Hugs Cafe would love to have your gently used china and silverware. They also accept business staples such as copy paper and toiletries. Monetary donations can also be made on their Website via PayPal.

Website: hugscafe.org
Facebook: HugsCafe
Instagram: @hugscafe
Twitter: @HugsCafe

What responsibilities do your employees have at Hugs Cafe?

Well, they do everything in the restaurant! They are the greeters, bussers, dishwashers, servers. They make the food, the cookies, the chicken salad. They do everything there is to do in the restaurant. We recently promoted a young lady with Down syndrome to kitchen lead. She showed that she could train other employees, and we watched her capably run the kitchen by herself. Seeing that, the logical choice was to promote her to a management position.

Where did you find your employees?

We did not search very long or hard. We had over 130 adults with special needs coming to the cooking classes. We had a community with them, and they had all heard about my dream and knew we were going to be opening the restaurant. They came to me and said, “I want to be part of that.” One thing that instigated my dream was seeing their reactions whenever someone got a job. They would celebrate and clap and get so excited. People with special needs want a job and a purpose and a meaning just like the rest of us. Unfortunately, it’s more difficult for them to obtain that. So, I didn’t have to work very hard at all to find the teammates for the restaurant.

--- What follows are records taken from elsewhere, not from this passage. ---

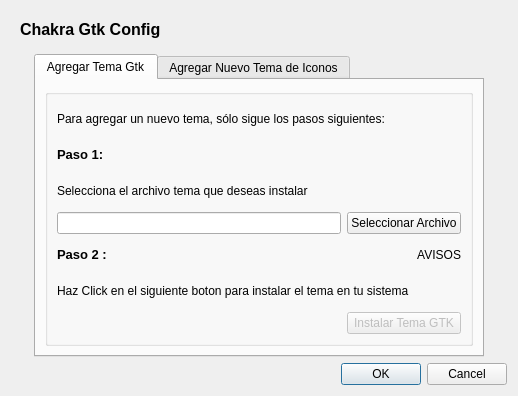
KDE/kde-gtk-config, file dialog_installer.ui: the form before one commit.
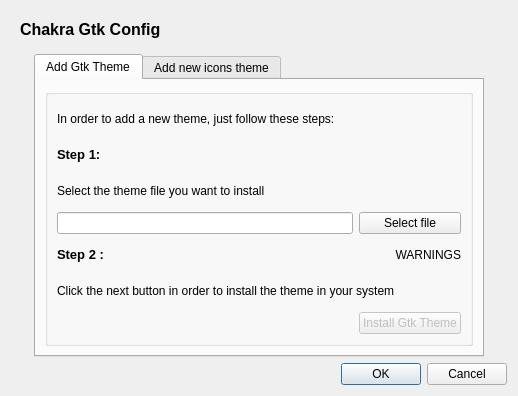
The form after the commit. Icons and pictures are not drawn.

Commit message: More translations and fix category

What changed in the file:
```diff
--- a/dialog_installer.ui
+++ b/dialog_installer.ui
@@ -130,7 +130,7 @@
      </property>
      <widget class="QWidget" name="tabWidgetPage1">
       <attribute name="title">
-       <string>Agregar Tema Gtk</string>
+       <string>Add Gtk Theme</string>
       </attribute>
       <layout class="QGridLayout" name="gridLayout_3">
        <item row="0" column="0">
@@ -148,14 +148,14 @@
              </sizepolicy>
             </property>
             <property name="text">
-             <string>Para agregar un nuevo tema, sólo sigue los pasos siguientes:</string>
+	       <string>In order to add a new theme, just follow these steps:</string>
             </property>
            </widget>
           </item>
           <item row="3" column="1">
            <widget class="QPushButton" name="but_theme_filechoice">
             <property name="text">
-             <string>Seleccionar Archivo</string>
+             <string>Select file</string>
             </property>
            </widget>
           </item>
@@ -174,7 +174,7 @@
              </size>
             </property>
             <property name="text">
-             <string>AVISOS</string>
+             <string>WARNINGS</string>
             </property>
             <property name="alignment">
              <set>Qt::AlignRight|Qt::AlignTrailing|Qt::AlignVCenter</set>
@@ -187,7 +187,7 @@
           <item row="8" column="0" colspan="2">
            <widget class="QLabel" name="label_4">
             <property name="text">
-             <string>Haz Click en el siguiente boton para instalar el tema en tu sistema</string>
+	     <string>Click the next button in order to install the theme in your system</string>
             </property>
            </widget>
           </item>
@@ -211,14 +211,14 @@
 &lt;html&gt;&lt;head&gt;&lt;meta name=&quot;qrichtext&quot; content=&quot;1&quot; /&gt;&lt;style type=&quot;text/css&quot;&gt;
 p, li { white-space: pre-wrap; }
 &lt;/style&gt;&lt;/head&gt;&lt;body style=&quot; font-family:'Sans Serif'; font-size:9pt; font-weight:400; font-style:normal;&quot;&gt;
-&lt;p style=&quot; margin-top:0px; margin-bottom:0px; margin-left:0px; margin-right:0px; -qt-block-indent:0; text-indent:0px;&quot;&gt;&lt;span style=&quot; font-size:10pt; font-weight:600;&quot;&gt;Paso 1:&lt;/span&gt;&lt;/p&gt;&lt;/body&gt;&lt;/html&gt;</string>
+&lt;p style=&quot; margin-top:0px; margin-bottom:0px; margin-left:0px; margin-right:0px; -qt-block-indent:0; text-indent:0px;&quot;&gt;&lt;span style=&quot; font-size:10pt; font-weight:600;&quot;&gt;Step 1:&lt;/span&gt;&lt;/p&gt;&lt;/body&gt;&lt;/html&gt;</string>
             </property>
            </widget>
           </item>
           <item row="2" column="0" colspan="2">
            <widget class="QLabel" name="label_3">
             <property name="text">
-             <string>Selecciona el archivo tema que deseas instalar</string>
+	     <string>Select the theme file you want to install</string>
             </property>
            </widget>
           </item>
@@ -228,7 +228,7 @@
              <bool>false</bool>
             </property>
             <property name="text">
-             <string>Instalar Tema GTK</string>
+             <string>Install Gtk Theme</string>
             </property>
             <property name="checkable">
              <bool>false</bool>
@@ -242,7 +242,7 @@
 &lt;html&gt;&lt;head&gt;&lt;meta name=&quot;qrichtext&quot; content=&quot;1&quot; /&gt;&lt;style type=&quot;text/css&quot;&gt;
 p, li { white-space: pre-wrap; }
 &lt;/style&gt;&lt;/head&gt;&lt;body style=&quot; font-family:'Sans Serif'; font-size:9pt; font-weight:400; font-style:normal;&quot;&gt;
-&lt;p style=&quot; margin-top:0px; margin-bottom:0px; margin-left:0px; margin-right:0px; -qt-block-indent:0; text-indent:0px;&quot;&gt;&lt;span style=&quot; font-size:10pt; font-weight:600;&quot;&gt;Paso 2 :&lt;/span&gt;&lt;/p&gt;&lt;/body&gt;&lt;/html&gt;</string>
+&lt;p style=&quot; margin-top:0px; margin-bottom:0px; margin-left:0px; margin-right:0px; -qt-block-indent:0; text-indent:0px;&quot;&gt;&lt;span style=&quot; font-size:10pt; font-weight:600;&quot;&gt;Step 2 :&lt;/span&gt;&lt;/p&gt;&lt;/body&gt;&lt;/html&gt;</string>
             </property>
            </widget>
           </item>
@@ -253,7 +253,7 @@
      </widget>
      <widget class="QWidget" name="tab">
       <attribute name="title">
-       <string>Agregar Nuevo Tema de Iconos</string>
+       <string>Add new icons theme</string>
       </attribute>
       <layout class="QVBoxLayout" name="verticalLayout">
        <item>
```
Left out of the diff: 16 changed lines with no effect on the pictures. The commit also changes 1 other file.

What changes have you seen in the lives of your works since you’ve been able to provide them with gainful and meaningful employment?

Their confidence has just taken off, as has their work ethic—they are learning to live independently. Not only are we giving these individuals a job, but we are giving them a community. When people with special needs age out of school, you often find adults sitting at home; they lose their community. But when they walk through the door to the restaurant, they have that back. They are invited to birthday parties; they go to movies together. Every single person is just so happy. To see them all beaming is wonderful.

Have you seen a change in how the local community views people with disabilities since you opened the restaurant?

In the beginning, we would see people come in not certain of what they were walking into. I think people felt that because of who we employed, they would just get a bologna sandwich. Now, people are seeing that we have gourmet sandwiches, delicious food and a capable staff. They see that the people we employ are just individuals like you and me—very happy individuals!

What misconceptions are you trying to eliminate about individuals with special needs? 

It’s sad that there are so many people in the world with a preconceived notion that being around a person with a disability is depressing. In fact, it is quite the opposite. Part of our mission is to educate the community on the life of someone with special needs and what that means. I always say, “You can walk into Hugs in a bad mood, but it’s almost impossible to walk out with one.”

How can the local community help support Hugs Cafe and adults with disabilities?

Come in and see us! Get to know the people who work in the restaurant. Learn about their lives. We also accept monetary and physical donations. We are currently raising funds for Hugs Greenhouse, which is one of the social enterprises we have started. We also need monetary donations to go toward a new convection oven and a fudge machine and to help offer scholarships to Hugs Prep, our course of evening classes that teaches adults with special needs how to get a job in the food service industry.